The advertised principal expenditure of the plan is infrastructure – which to most people means roads, bridges and other physical edifices. We all agree that filling potholes and upgrading spans over rivers and other bodies of water is a good thing and in need of a financial pulsing of government funds.
But, upon reading the plan, it turns out the considerable support it’s earned merely serves to give political cover to its advocates – since, by some accounts, the plan spends less than 10% on fixing or erecting infrastructure. Instead of defending it Jen Psaki, the White House Press Secretary says “we’re selling this as a once in a generation investment” in businesses of the future – comments markedly deviating from “infrastructure” messages of various surrogates.
In the plan – which was hatched in the White House – there are many provisions about help for the elderly, rural communities, housing, workforce training and research but little about physical infrastructure. It’s hardly an infrastructure proposal at all. And, instead of “pay as you go” it uses newly minted dollars.
Indeed, the money-printing machines at the Treasury Department are simply taking orders from the White House. How much to print? After all, the more money in circulation the more inflation forces emerge, right?
True.

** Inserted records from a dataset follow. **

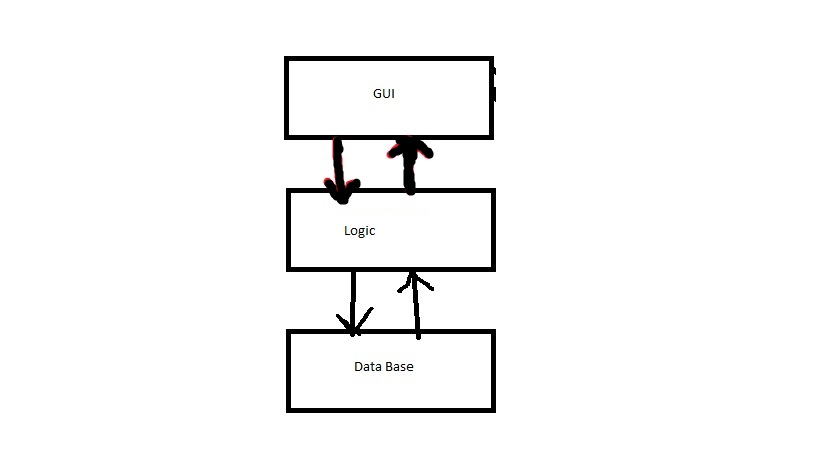
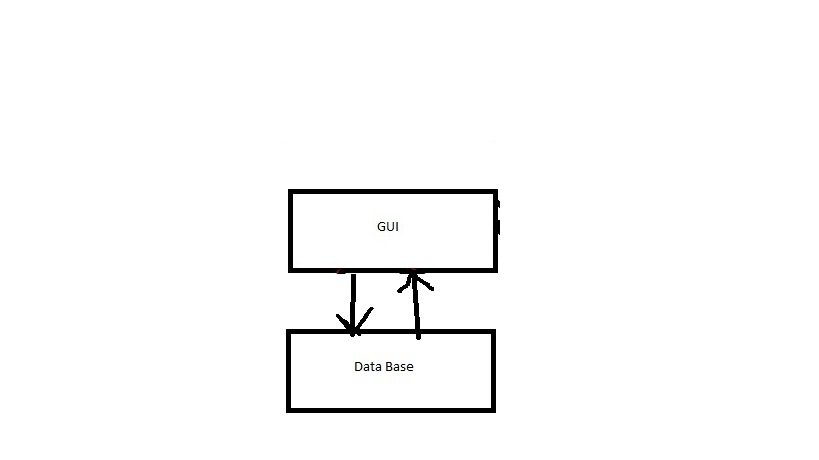
Part3

Changed region(s): [[0.3358, 0.1217, 0.6105, 0.6087], [0.3968, 0.487, 0.4884, 0.5174], [0.4579, 0.1826, 0.4884, 0.213]]

diff --git a/Lab4/Lab4.md b/Lab4/Lab4.md
@@ -14,14 +14,22 @@
     * Валидация - проверка всех вводимых данных
     * Управление исключениями - перехват исключений разных слоях приложения и уведомление об их наличии
     * Управление конфигурацией - данные пользователя будут сохряняться для последующего использования  
-6. Структурная схема приложения
+6. Структурная схема приложения:
     ![](https://github.com/TRTPOteamMoon/Dietpitanie/blob/master/Lab4/Scheme.jpg)
 # Часть 2.
 ## Анализ архитектуры
-1. 
-2. Текущая архитектура 
-![](https://github.com/TRTPOteamMoon/Dietpitanie/blob/master/Lab4/SchemeModified.jpg)
-3. Сгенерирования диаграмма классов
+1. Проведём анализ текущеё архитектуры, выделив основные структурные блоки
+2. Текущая архитектура: 
+![](https://github.com/TRTPOteamMoon/Dietpitanie/blob/master/Lab4/Scheme2.jpg)
+3. Сгенерирования диаграмма классов(после рефакторинга):
 ![](https://github.com/TRTPOteamMoon/Dietpitanie/blob/master/Lab4/Dietpitanie.jpg)
 # Часть 3.
 ## Сравнение и рефакторинг
+1. В "As is" нет отдельных блоков для работы с базой данных и логикой "To be"
+2. Для улучшения текущей архитектуры были предприняты следующие меры по улучшению архитектуры:
+* Выделение классов
+* Инкапсуляция поля
+* Извлечение метода
+* Замена переменной вызовом метода
+3. В ходе рефакторинга структурная схема приняла следующий вид:
+![](https://github.com/TRTPOteamMoon/Dietpitanie/blob/master/Lab4/SchemeModified.jpg)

But, reintroducing inflation to the national economy doesn’t seem to bother the feds with a spending fetish. They like printing money too much.
And Biden – the plan’s chief sponsor – perpetuates the myth that the plan is paid for anyway, through a combination of tax increases: a global minimum tax (reportedly paid by corporations), hikes in both capital gains tax and corporate income tax rates, a new climate tax and an increase in the basic income tax rate.
If you live in Biden’s world and “make $400,000 (a year) or less, you won’t pay a penny” of new tax. Trouble is, in the real world, his numbers don’t add up. There aren’t enough taxpayers – earning anywhere near that much money. Expect that “green eye shades” in Washington have already figured that out and you, among the “usual suspects” who normally pay the taxes, will pay more.
You might have concluded it would be easier to simply raise the gas tax – and it certainly would produce a more equitable nexus. You’d be in agreement with many if you did. But, note it is barely discussed in the Biden plan.
In its place, look for a new tax buried inside the plan called a “vehicle mileage tax” (VMT) – a troubling remnant of global warming dogma.
While the VMT is presented as simply a tax on the mileage you drive, the tax punishes new homebuyers. The longer your daily commute, for example, the higher the tax you pay. And, where are all the new houses being built?
Not surprisingly, VMT is now one of the myriad constraints to building market-rate housing; worse when building affordable housing.
Biden was likely won over by some White House strategists who said that hiking the gas tax would be difficult. Moreover, I’m sure they explained, since it’s more of a regressive tax – hitting lower-income families hardest – to even try to increase the exaction might do grievous political damage to the President.
Plus, given ever-improving fuel economies of automobiles the gasoline tax represents a declining source of revenue. The idea was smashed.
Is President Biden’s infrastructure plan a gift to Americans, like its supporters say? To some, maybe. But, just wait till the spending sinks in – and taxpaying Americans get the bill.